Activity
Among the lines of the records, find all that carry the word "README" and copy them.

★ ★ ★ ★ ★ ★ ★

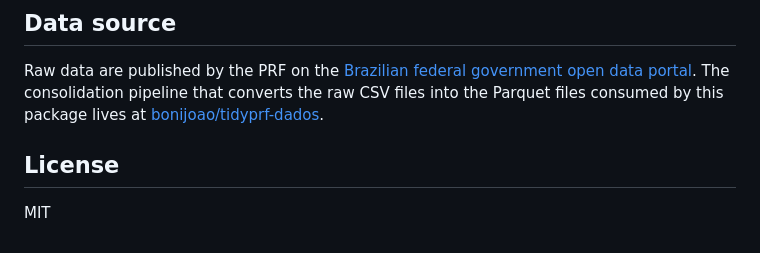
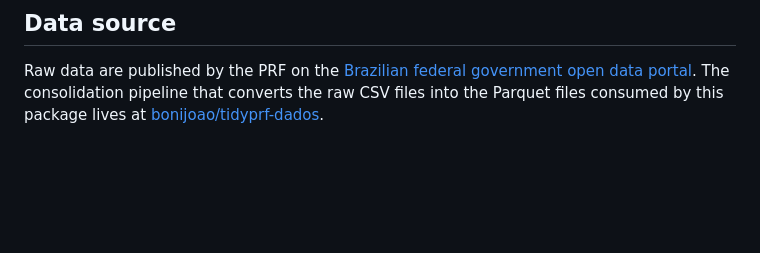
Before and after one commit to bonijoao/tidyprf, a Markdown page: README.md, the part around one of its changes. Drawn GitHub-style; blank space fills up the shorter version.

Commit message:
Update README.md formatting and remove license section
Removed license section and adjusted header formatting.

```diff
--- a/README.md
+++ b/README.md
@@ -107,7 +108,3 @@ portal](https://www.gov.br/prf/pt-br/acesso-a-informacao/dados-abertos/dados-abe
 The consolidation pipeline that converts the raw CSV files into the
 Parquet files consumed by this package lives at
 [bonijoao/tidyprf-dados](https://github.com/bonijoao/tidyprf-dados).
-
-## License
-
-MIT
```
Also changed, not shown: other parts of README.md (+3 -2 lines).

★ ★ ★ ★ ★ ★ ★

Reply
Before and after one commit to bonijoao/tidyprf, a Markdown page: README.md, the part around one of its changes. Drawn GitHub-style; blank space fills up the shorter version.
Update README.md formatting and remove license section
--- a/README.md
+++ b/README.md
Also changed, not shown: other parts of README.md (+3 -2 lines).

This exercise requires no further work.